And so my Riley weeps unbidden rivers of Love. The hot, frustrated tears blur her vision. I stand in the doorway, watching her blink, watching her try to see beyond. Her voice betrays no loss of patience. She bends over the paper, determined. ”What did you say again, Adam?”
“I want write Disciple: Horseshoes and Hand Grenades, please.”
“Riley?” I say her name gently. It is an ache, pushing up from my gut. Her Love is a sword cutting me apart.
She looks up at me, startled, pen in hand. I can see the place on her finger where the writing has rubbed a smooth pink valley.
She nods, wiping her cheek with the back of her hand. Her eyes shift down to the list in her lap and back to me.
“Why are you crying?”
I know why, but I need her to tell me. I need to teach her to understand herself, that sometimes she needs to be filled to be able to give away more.
“I don’t know. I just don’t know what he’s saying, what he wants me to write.”
“I think you’re frustrated.”
“Yea, I’m just frustrated. That’s all. I’ll be okay.”
“It’s okay to need a break.” The Spirit breathes behind the words. Hey you, Loving till the tears mark your cheeks: It’s okay to need a break. Sometimes you need to be filled to be able to give away more. Why do you think He prayed so hard then in that garden, His knees pressed to the earth while the darkness gathered?
“Yea, I think I just need a break, Adam. I just need a break.”
Adam leans down further, breaking her view of me with his body. ”I want write Disciple: Horseshoes and Hand Grenades, please,” He says, ignoring me and my words. For now, it is finished, but he doesn’t want to offer her the freedom.
Riley sighs, a weary breath reluctantly expelled. ”But he just keeps asking me to write, and I don’t know what he’s saying.”
“Here’s how you do it,” I tell her, walking into the room, turning my attention to my son. ”Adam. Riley needs a break. She will not write until…” I turn to Riley. ”How long do you need? Two hours? Three? All day?”
“I don’t know,” she says. She doesn’t really want a break, doesn’t know why she has to need one. She wants to have more for him than she does. Love always makes us want to be more, to give more than we are.
“How about till at least three?”
“Okay,” she says, standing up, laying down the pen and the lists, leaving her brother on the couch, gripping the red piping in his fingers.
I turn back to Adam. ”Riley will not write until 3:00. You need to write it. Or do something else.”
“I’m sorry, Adam,” Riley says, looking down at her brother. ”I’m just frustrated, I guess. I think I need a break. I’ll write later.” She moves past, swallowing her tears, drifting away.

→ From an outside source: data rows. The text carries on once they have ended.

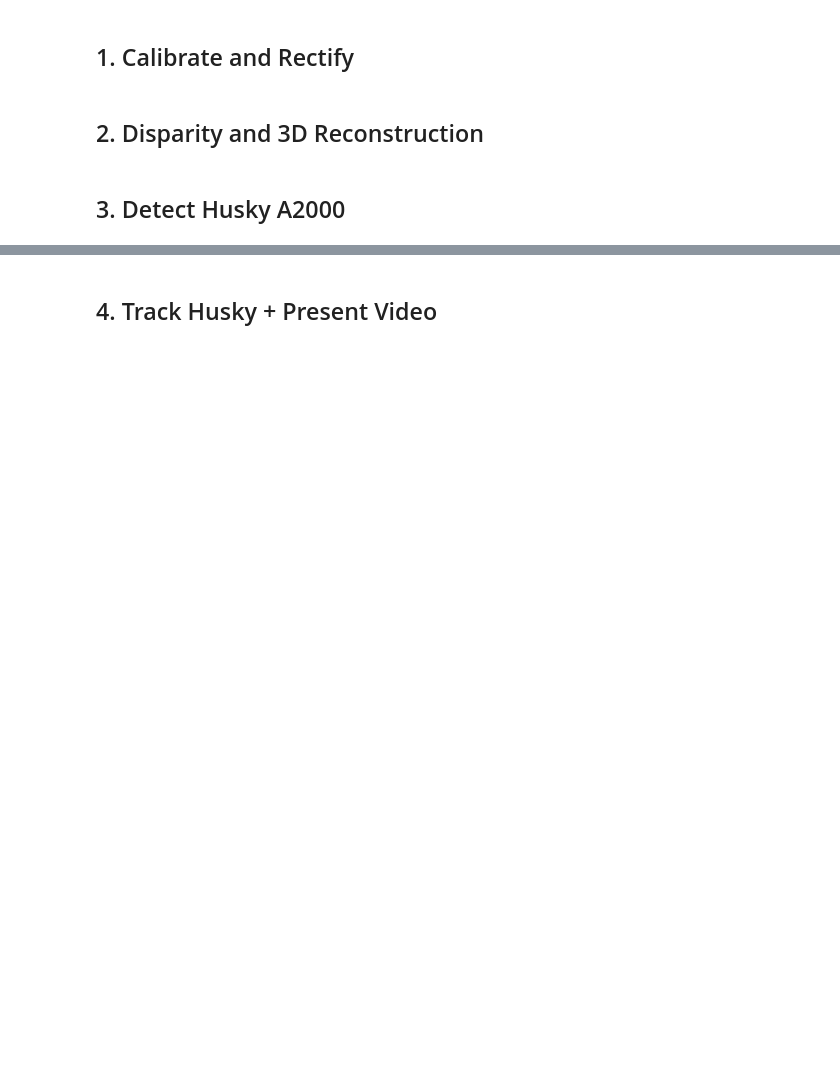
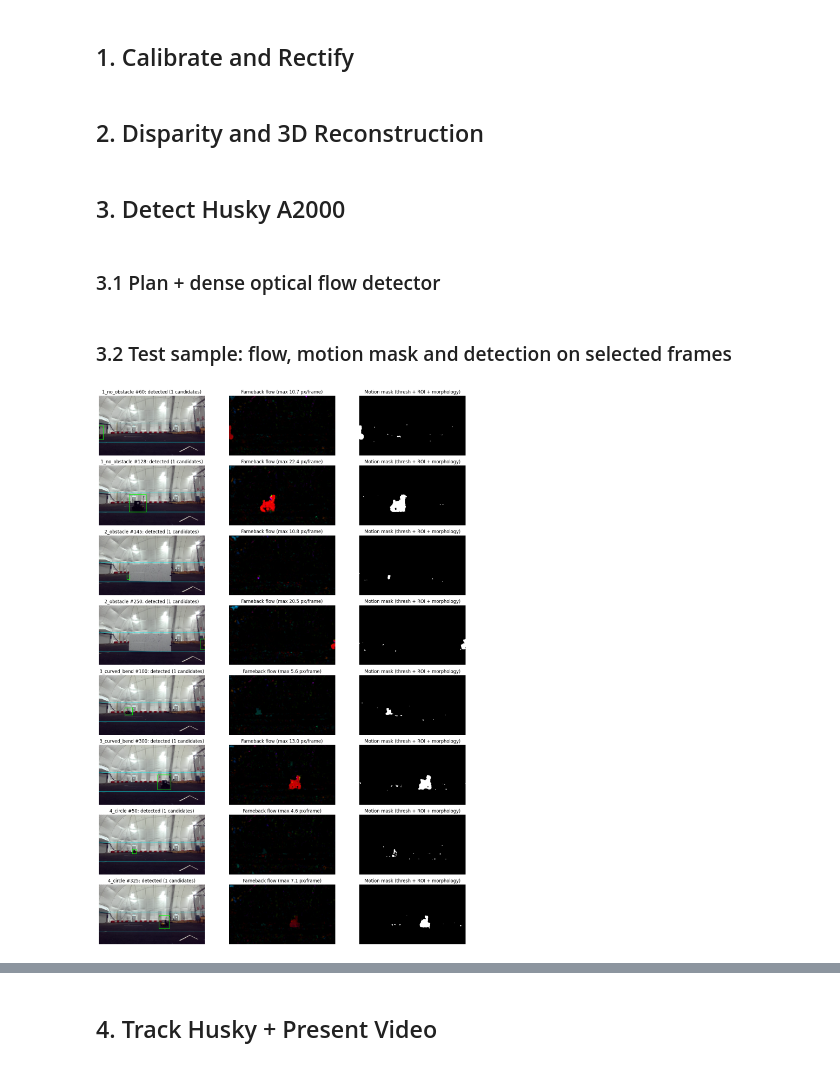
Before and after one commit to holden-langenhagen/PerceptionRobotTracker, a Jupyter notebook: PerceptionRobotTracker.ipynb, the cells around one changed output, grey strips where cells are left out. Cells and saved outputs as stored; diff of their text form; code cells hidden in the pictures; blank space fills up the shorter version.

```diff
--- a/PerceptionRobotTracker.ipynb
+++ b/PerceptionRobotTracker.ipynb
@@ -43,3 +49,5 @@ for s in SEQUENCES:
 ## 2. Disparity and 3D Reconstruction
 # %% [markdown]
 ## 3. Detect Husky A2000
+# %% [markdown]
+### 3.1 Plan + dense optical flow detector
@@ -45,0 +138,35 @@ for s in SEQUENCES:
+# %% [markdown]
+### 3.2 Test sample: flow, motion mask and detection on selected frames
+# %%
+# --- Test sample: flow detection on a few frames per sequence ---
+TEST_FRAMES = {"1_no_obstacle": [60, 128], "2_obstacle": [145, 250],
+               "3_curved_bend": [100, 300], "4_circle": [50, 325]}
+
+samples = [(s, i) for s, idxs in TEST_FRAMES.items() for i in idxs]
+fig, axes = plt.subplots(len(samples), 3, figsize=(15, 2.6 * len(samples)))
+for row, (seq, i) in zip(axes, samples):
+    left, _ = stereo_frames(seq)
+    prev, cur = load_gray(left[i - 1]), load_gray(left[i])
+    best, dbg = detect_robot_flow(prev, cur)
+
+    vis = cv2.cvtColor(cv2.imread(str(left[i])), cv2.COLOR_BGR2RGB)
+    for yb in ROI_Y:
+        cv2.line(vis, (0, yb), (vis.shape[1], yb), (0, 255, 255), 2)          # ROI band edges
+    for (x, y, w, h, _) in dbg["boxes"][1:]:
+        cv2.rectangle(vis, (x, y), (x + w, y + h), (255, 160, 0), 2)           # other candidates
+    if best is not None:
+        x, y, w, h, _ = best
+        cv2.rectangle(vis, (x, y), (x + w, y + h), (0, 255, 0), 4)            # chosen detection
+
+    row[0].imshow(vis)
+    row[0].set_title(f"{seq} #{i}: {'detected' if best else 'no detection'} ({len(dbg['boxes'])} candidates)")
+    row[1].imshow(cv2.cvtColor(flow_to_bgr(dbg["flow"]), cv2.COLOR_BGR2RGB))
+    row[1].set_title(f"Farneback flow (max {dbg['mag'].max():.1f} px/frame)")
+    row[2].imshow(dbg["mask"], cmap="gray")
+    row[2].set_title("Motion mask (thresh + ROI + morphology)")
+    for ax in row:
+        ax.axis("off")
+plt.tight_layout()
+plt.show()
+# %% [output]
+[figure, added]
```
Also changed, not shown: parts of 4 cells of this notebook.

Adam’s blue eyes hold mine for a moment, and he blinks, accepting. He glances at his watch, a quick flick of his wrist, and then stands, gathering the papers, the pen. He follows Riley to where she now sits in another room and carefully places his treasures on the table beside her. It’s the only way he knows to tell her he still needs her, that he’ll remember what she promised. One more glance, and he leaves her to her rest. She watches his back, and softly she calls after him a promise of return; a promise of Love; a promise never ending and never to fail.
“I will, Adam. Later, I will. I promise.”